According to the Ohio Department of Natural Resources: The 102-mile long Grand River rises in Parkman Township (Geauga County) and initially flows eastwardly into neighboring Farmington Township (Trumbull County) before meandering northward toward Ashtabula County. In Austinburg Township (Ashtabula County) the river sharply turns west. Its westward stretch nearly parallels the Lake Erie shore for roughly 25 miles before making a northward turn in Painesville (Lake County). The lowermost 10 miles wind through Painesville, Fairport Harbor, (the village of) Grand River and Painesville Township. The river mouth is at Fairport Harbor. The Grand River Watershed drains 712 square miles (455,680 acres), including portions of Ashtabula, Geauga, Lake, Portage and Trumbull counties.
Ohio’s first state nature preserve, Mentor Marsh, a designated National Natural Landmark, occupies the former Grand River channel between Mentor Lagoons in Mentor and River Mile 1 of the river’s existing course. The old mouth at Mentor Lagoons is located roughly 4.5 miles west of its current mouth at Fairport Harbor. Erosion from Lake Erie scoured a sufficient amount of land near present-day Headlands Beach State Park and caused a breach in the river, thus creating a new outlet. As a result, the redirected watercourse gradually transformed the abandoned river channel into marshland. Today, the 673-acre Mentor Marsh State Nature Preserve encompasses one of the largest remaining natural marsh areas along the Lake Erie shore.
The Grand River was once known as the Sheauga River, which is a variation of the Native American word “Geauga” meaning “raccoon.” The river has also been referred to as the Chereage River and Chocago River.

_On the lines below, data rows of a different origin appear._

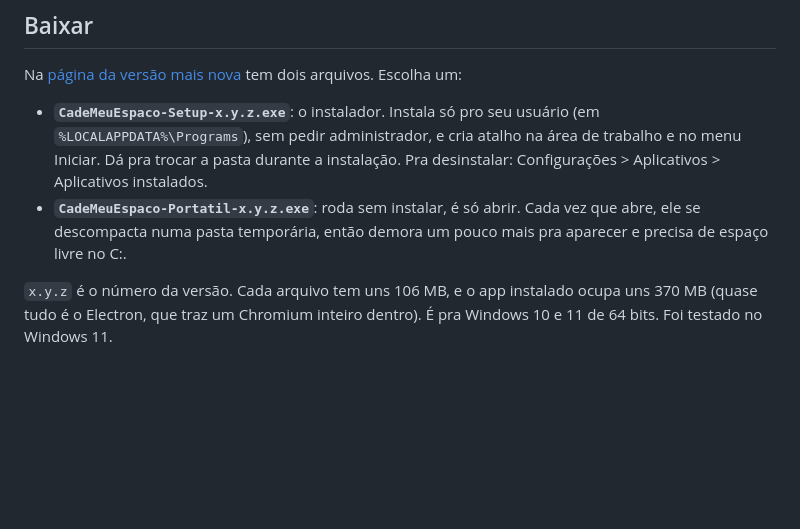
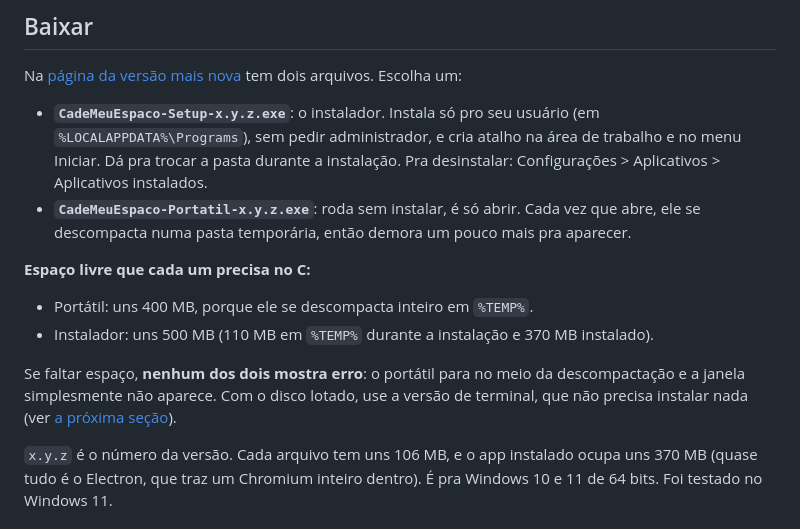
Before and after one commit to A2Reis/cade-meu-espaco, a Markdown page: README.md, the part around the change. Rendered like a GitHub page; blank space fills up the shorter version.

Commit message:
README: espaço livre que o portátil e o instalador precisam
Sem espaço no C:, o portátil para no meio da descompactação e não mostra erro.

Co-Authored-By: Claude Opus 5.5 <noreply@anthropic.com>

```diff
--- a/README.md
+++ b/README.md
@@ -43,7 +43,18 @@ tem dois arquivos. Escolha um:
   instalados.
 - **`CadeMeuEspaco-Portatil-x.y.z.exe`**: roda sem instalar, é só abrir. Cada
   vez que abre, ele se descompacta numa pasta temporária, então demora um
-  pouco mais pra aparecer e precisa de espaço livre no C:.
+  pouco mais pra aparecer.
+
+**Espaço livre que cada um precisa no C:**
+
+- Portátil: uns 400 MB, porque ele se descompacta inteiro em `%TEMP%`.
+- Instalador: uns 500 MB (110 MB em `%TEMP%` durante a instalação e 370 MB
+  instalado).
+
+Se faltar espaço, **nenhum dos dois mostra erro**: o portátil para no meio da
+descompactação e a janela simplesmente não aparece. Com o disco lotado, use a
+versão de terminal, que não precisa instalar nada (ver
+[a próxima seção](#se-o-disco-está-lotado-comece-pelo-terminal)).
 
 `x.y.z` é o número da versão. Cada arquivo tem uns 106 MB, e o app instalado
 ocupa uns 370 MB (quase tudo é o Electron, que traz um Chromium inteiro
```
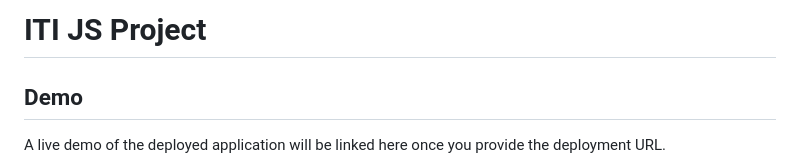
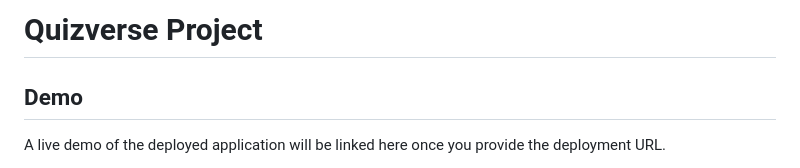
Before and after one commit to samer12332/ITI-JS-Project, a Markdown page: ReadMe.md, the part around the change. Drawn GitHub-style.

Commit message:
Rename project from ITI JS Project to Quizverse Project

```diff
--- a/ReadMe.md
+++ b/ReadMe.md
@@ -1,4 +1,4 @@
-# ITI JS Project
+# Quizverse Project
 
 ## Demo
 A live demo of the deployed application will be linked here once you provide the deployment URL.
```
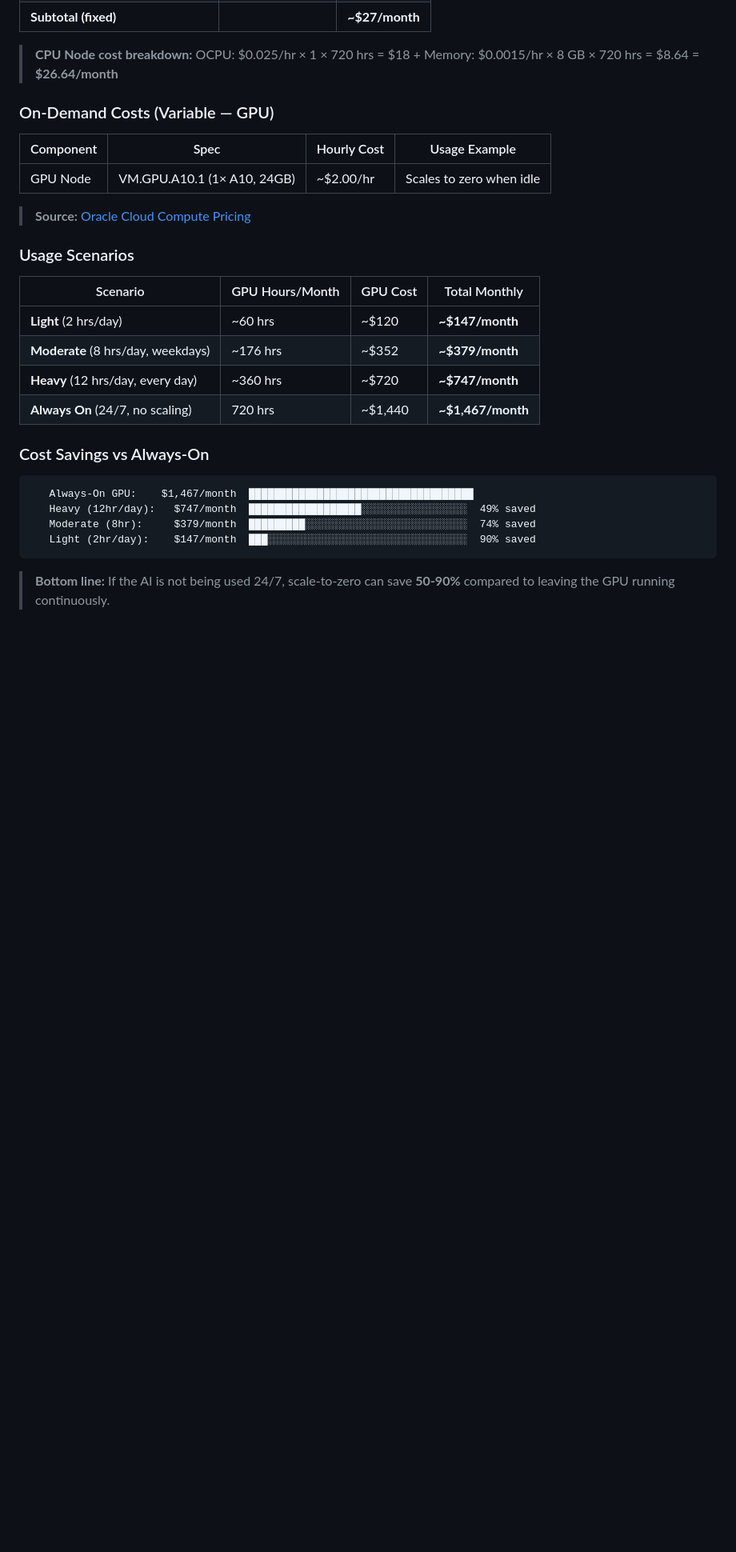
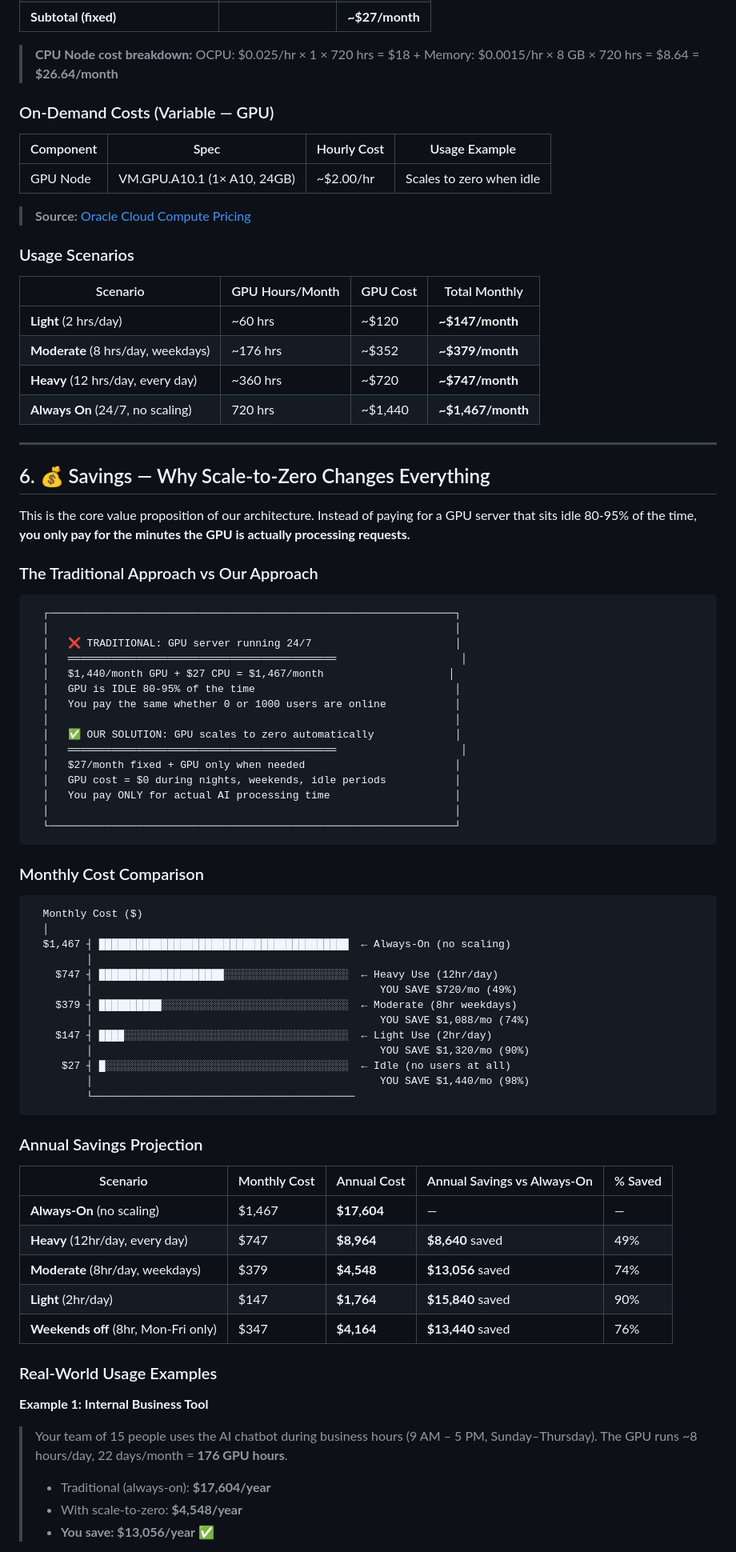
Before and after one commit to harshbhardwaj77/oci-gpu-cluster, a Markdown page: CLIENT-ARCHITECTURE.md, the part around one of its changes. Shown at 80% size. Drawn GitHub-style; blank space fills up the shorter version.

Commit message:
docs: add comprehensive savings section with annual projections, real-world examples, and visual cost comparisons

````diff
--- a/CLIENT-ARCHITECTURE.md
+++ b/CLIENT-ARCHITECTURE.md
@@ -183,13 +183,67 @@ The user simply sees a loading spinner for a few minutes, then gets their respon
 | **Heavy** (12 hrs/day, every day) | ~360 hrs | ~$720 | **~$747/month** |
 | **Always On** (24/7, no scaling) | 720 hrs | ~$1,440 | **~$1,467/month** |
 
-### Cost Savings vs Always-On
+---
+
+## 6. 💰 Savings — Why Scale-to-Zero Changes Everything
+
+This is the core value proposition of our architecture. Instead of paying for a GPU server that sits idle 80-95% of the time, **you only pay for the minutes the GPU is actually processing requests.**
+
+### The Traditional Approach vs Our Approach
 
 ```
-   Always-On GPU:    $1,467/month  ████████████████████████████████████
-   Heavy (12hr/day):   $747/month  ██████████████████░░░░░░░░░░░░░░░░░  49% saved
-   Moderate (8hr):     $379/month  █████████░░░░░░░░░░░░░░░░░░░░░░░░░░  74% saved
-   Light (2hr/day):    $147/month  ███░░░░░░░░░░░░░░░░░░░░░░░░░░░░░░░░  90% saved
+  ┌─────────────────────────────────────────────────────────────────┐
+  │                                                                 │
+  │   ❌ TRADITIONAL: GPU server running 24/7                       │
+  │   ═══════════════════════════════════════════                    │
+  │   $1,440/month GPU + $27 CPU = $1,467/month                    │
+  │   GPU is IDLE 80-95% of the time                                │
+  │   You pay the same whether 0 or 1000 users are online           │
+  │                                                                 │
+  │   ✅ OUR SOLUTION: GPU scales to zero automatically             │
+  │   ═══════════════════════════════════════════                    │
+  │   $27/month fixed + GPU only when needed                        │
+  │   GPU cost = $0 during nights, weekends, idle periods           │
+  │   You pay ONLY for actual AI processing time                    │
+  │                                                                 │
+  └─────────────────────────────────────────────────────────────────┘
 ```
 
-> **Bottom line:** If the AI is not being used 24/7, scale-to-zero can save **50-90%** compared to leaving the GPU running continuously.
+### Monthly Cost Comparison
+
+```
+  Monthly Cost ($)
+  │
+  $1,467 ┤ ████████████████████████████████████████  ← Always-On (no scaling)
+         │
+    $747 ┤ ████████████████████░░░░░░░░░░░░░░░░░░░░  ← Heavy Use (12hr/day)
+         │                                              YOU SAVE $720/mo (49%)
+    $379 ┤ ██████████░░░░░░░░░░░░░░░░░░░░░░░░░░░░░░  ← Moderate (8hr weekdays)
+         │                                              YOU SAVE $1,088/mo (74%)
+    $147 ┤ ████░░░░░░░░░░░░░░░░░░░░░░░░░░░░░░░░░░░░  ← Light Use (2hr/day)
+         │                                              YOU SAVE $1,320/mo (90%)
+     $27 ┤ █░░░░░░░░░░░░░░░░░░░░░░░░░░░░░░░░░░░░░░░  ← Idle (no users at all)
+         │                                              YOU SAVE $1,440/mo (98%)
+         └──────────────────────────────────────────
+```
+
+### Annual Savings Projection
+
+| Scenario | Monthly Cost | Annual Cost | Annual Savings vs Always-On | % Saved |
+|---|---|---|---|---|
+| **Always-On** (no scaling) | $1,467 | **$17,604** | — | — |
+| **Heavy** (12hr/day, every day) | $747 | **$8,964** | **$8,640** saved | 49% |
+| **Moderate** (8hr/day, weekdays) | $379 | **$4,548** | **$13,056** saved | 74% |
+| **Light** (2hr/day) | $147 | **$1,764** | **$15,840** saved | 90% |
+| **Weekends off** (8hr, Mon-Fri only) | $347 | **$4,164** | **$13,440** saved | 76% |
+
+### Real-World Usage Examples
+
+**Example 1: Internal Business Tool**
+> Your team of 15 people uses the AI chatbot during business hours (9 AM – 5 PM, Sunday–Thursday).
+> The GPU runs ~8 hours/day, 22 days/month = **176 GPU hours**.
+>
+> - Traditional (always-on): **$17,604/year**
+> - With scale-to-zero: **$4,548/year**
+> - **You save: $13,056/year** ✅
+
````
Also changed, not shown: other parts of CLIENT-ARCHITECTURE.md (+34 -0 lines).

Owing to an amenable microclimate, the Grand River Valley region is suitable for grape growing and wine production. The valley’s proximity to Lake Erie allows for the effective circulation of warmer air, which as a result reduces the threat of frost in the spring and extends the growing season. Additionally, the gently sloping topography of the valley efficiently prevents water from oversaturating the grapevines. The Grand River Valley is recognized as an American Viticultural Area by the U.S. Department of Treasury.
In Ashtabula County, three covered bridges span the Grand River, including the Harpersfield Bridge, the Mechanicsville Road Bridge and the Riverdale Road Bridge. The Mechanicsville Road Bridge, built in 1867, is the oldest covered bridge in the county.